CSE 401 Au11 Homework 1 - Regular Expressions

Due: Monday Oct. 10 by 11 pm. Please use the dropbox linked from the CSE401 homework web page to submit your homework online. Any common format like pdf or doc/docx is fine, or you can submit a scanned copy of your work as long as it is legible. We suggest you show your work to help us award partial credit if appropriate, and for TA sanity.

For questions that ask for regular expressions, you should restrict yourself to the basic operations and abbreviations outlined in the slides: concatenation, |, *, +, ?, and character classes [...] or character classes containing all characters except for specific characters, e.g., [^abc]. You can also use abbreviations and be somewhat informal when the meaning is clear, e.g., allexceptx = a | b | c | ... | w | y | z. You should not use additional regular expression operators found in languages like perl, python, or ruby, or in unix tools like grep and sed.
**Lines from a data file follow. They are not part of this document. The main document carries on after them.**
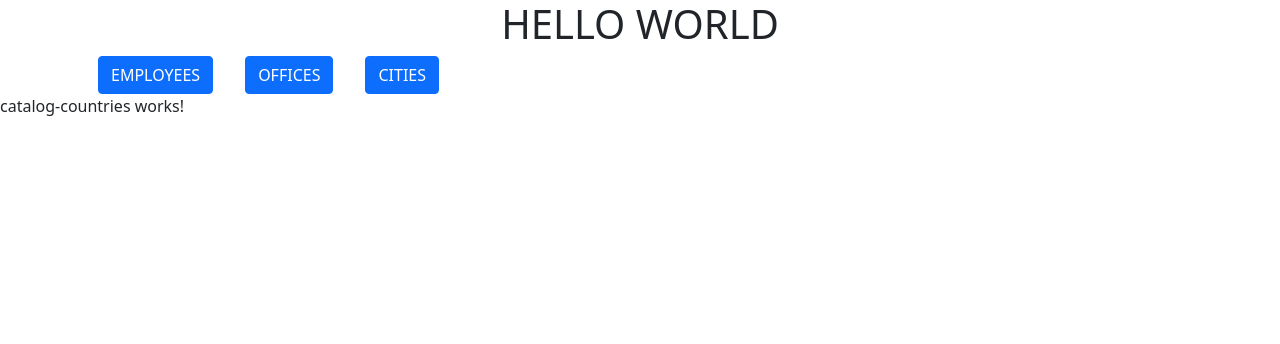
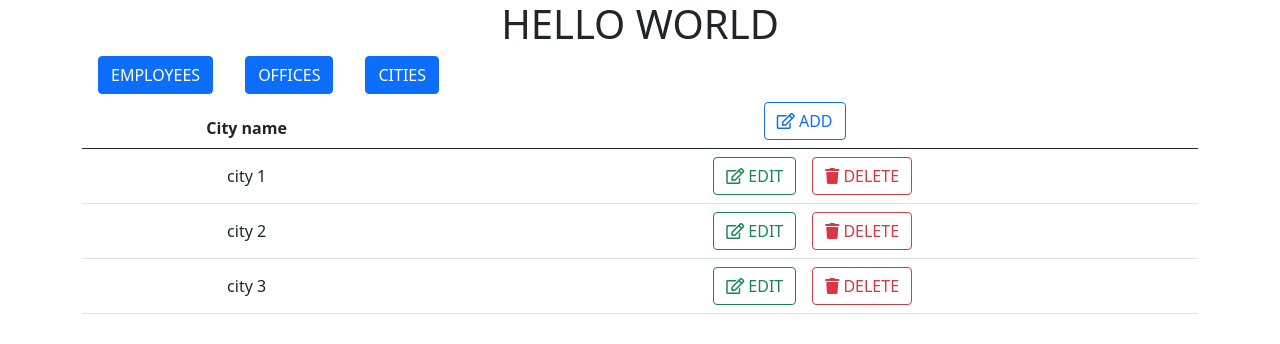
Before and after one commit to GamalielLeon/PrimerCRUD, an Angular app: page /cities in a window 1280 px wide. Shown: the top 344 px of the page. Built offline with nearby package versions, Linux system fonts and the light colour scheme.

Commit message:
add a table and its respective code to catalog-countries.component

```diff
--- a/src/app/app-routing.module.ts
+++ b/src/app/app-routing.module.ts
@@ -9,7 +9,7 @@ const routes: Routes = [
   {path: 'employees', component: CatalogEmployeesComponent},
   {path: 'offices', component: CatalogOfficesComponent},
   {path: 'cities', component: CatalogCountriesComponent},
-  {path: '**', redirectTo: 'home'}
+  {path: '**', pathMatch: 'full', redirectTo: ''}
 ];
 
 @NgModule({
--- a/src/app/app.component.html
+++ b/src/app/app.component.html
@@ -3,6 +3,4 @@
     <app-navigation-bar></app-navigation-bar>
 </header>
 
-
-
 <router-outlet></router-outlet>
--- a/src/app/components/catalog-countries/catalog-countries.component.html
+++ b/src/app/components/catalog-countries/catalog-countries.component.html
@@ -1 +1,21 @@
-<p>catalog-countries works!</p>
+<section class="container">
+    <table class="table table-hover text-center align-middle table-responsive">
+        <thead>
+            <tr>
+                <th scope="col">City name</th>
+                <th scope="col">
+                    <button class="btn btn-outline-primary mx-3" (click)="addCity()"> <span class="far fa-edit"></span> ADD </button>
+                </th>
+            </tr>
+        </thead>
+        <tbody>
+            <tr class="align-self-center" *ngFor="let city of cities; let i=index">
+                <td>{{city}}</td>
+                <td>
+                    <button class="btn btn-outline-success mx-3" (click)="editCity(i)"> <span class="far fa-edit"></span> EDIT </button>
+                    <button class="btn btn-outline-danger" (click)="deleteCity(i)"> <span class="fas fa-trash"></span> DELETE </button>
+                </td>
+            </tr>
+        </tbody>
+    </table>
+</section>
--- a/src/app/components/catalog-countries/catalog-countries.component.ts
+++ b/src/app/components/catalog-countries/catalog-countries.component.ts
@@ -6,10 +6,23 @@ import { Component, OnInit } from '@angular/core';
   styleUrls: ['./catalog-countries.component.css']
 })
 export class CatalogCountriesComponent implements OnInit {
+  cities: string[] = ['city 1', 'city 2', 'city 3'];
 
   constructor() { }
 
   ngOnInit(): void {
   }
 
+  addCity(): void{
+    console.log('add city');
+  }
+
+  editCity(index: number): void{
+    console.log(index);
+  }
+
+  deleteCity(index: number): void{
+    console.log(index);
+  }
+
 }
```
In particular, you cannot use not(re) as a a regular expression that matches all other regular expressions except for re.

You should do this homework individually.

  1. For each of the following regular expressions, (i) give an example of two strings that can be generated by the regular expression and two that use the same alphabet but cannot be generated, and (ii) give an English description of the set of strings generated (for example, "all strings consisting of the word 'cow' followed by 1 or more 'x's and 'o's in any order"), not just a transliteration of the regular expression operations into English.
    1. (a|xy)*
    2. b(oz)+o
    3. ((ε|0)1)*

  2. Give regular expressions that generate the following sets of strings.
    1. All strings of a's and b's with at least 3 a's.
    2. All strings of a's and b's where b's only appear in sequences whose length is a multiple of 2 (a few examples: abba, bbbbabbaaa, and a are in this set; aba, b, ababa, and abbab are not).
    3. All strings of lower-case letters that contain the 5 vowels (aeiou) exactly once and in that order, with all other possible sequences of lower-case letters before, after, or in between the individual vowels.
  3. (Cooper & Torczon exercise 2 for section 2.2, parts (a) and (b) only. p. 726 1st edition, p. 80 2nd edition). Construct a DFA accepting each of the following languages:
    1. {w in {a,b}* | w starts with 'a' and contains 'baba' as a substring}
    2. {w in {0,1}* | w contains '111' as a substring and does not contain '00' as a substring }

  4. In The C Programming Language (Kernighan and Ritchie), an integer constant is defined as follows:

    An integer constant consisting of a sequence of digits is taken to be octal if it begins with 0 (digit zero), decimal otherwise. Octal constants do not contain the digits 8 or 9. A sequence of digits preceded by 0x or 0X (digit zero) is taken to be a hexadecimal integer. The hexadecimal digits include a or A through f or F with values 10 through 15.

    An integer constant may be suffixed with the letter u or U, to specify that it is unsigned. It may also be suffixed by the letter l or L to specify that it is long.

    (a) Write a regular expression that generate C integer constants as described above. (Of course you can break the solution down into a regular expression with several named parts if it makes things easier to write and read -- which it probably will.)

    (b) Draw a DFA that recognizes integer constants as defined by your solution to part (a). You may draw this directly; you don't need to formally trace through an algorithm for converting a regular expression to a NFA and then constructing a DFA from that. However, you might find it useful to do so at least partially.

    Hint: You might find it helpful to alternate between designing the DFA and writing the regular expressions as you work on your solution.
  5. A commment in C is a sequence of characters /* ... */. Write a set of regular expressions that generate C-style comments. You can restrict the alphabet to lower-case letters, digits, spaces, newlines (\n), carriage returns (\r) and the characters * and /. Also, remember that in C comments do not nest (i.e., a */ marks the end of a comment no matter how many times /* appears before it.)

    Hint: be careful about what is included in the ... between /* and */.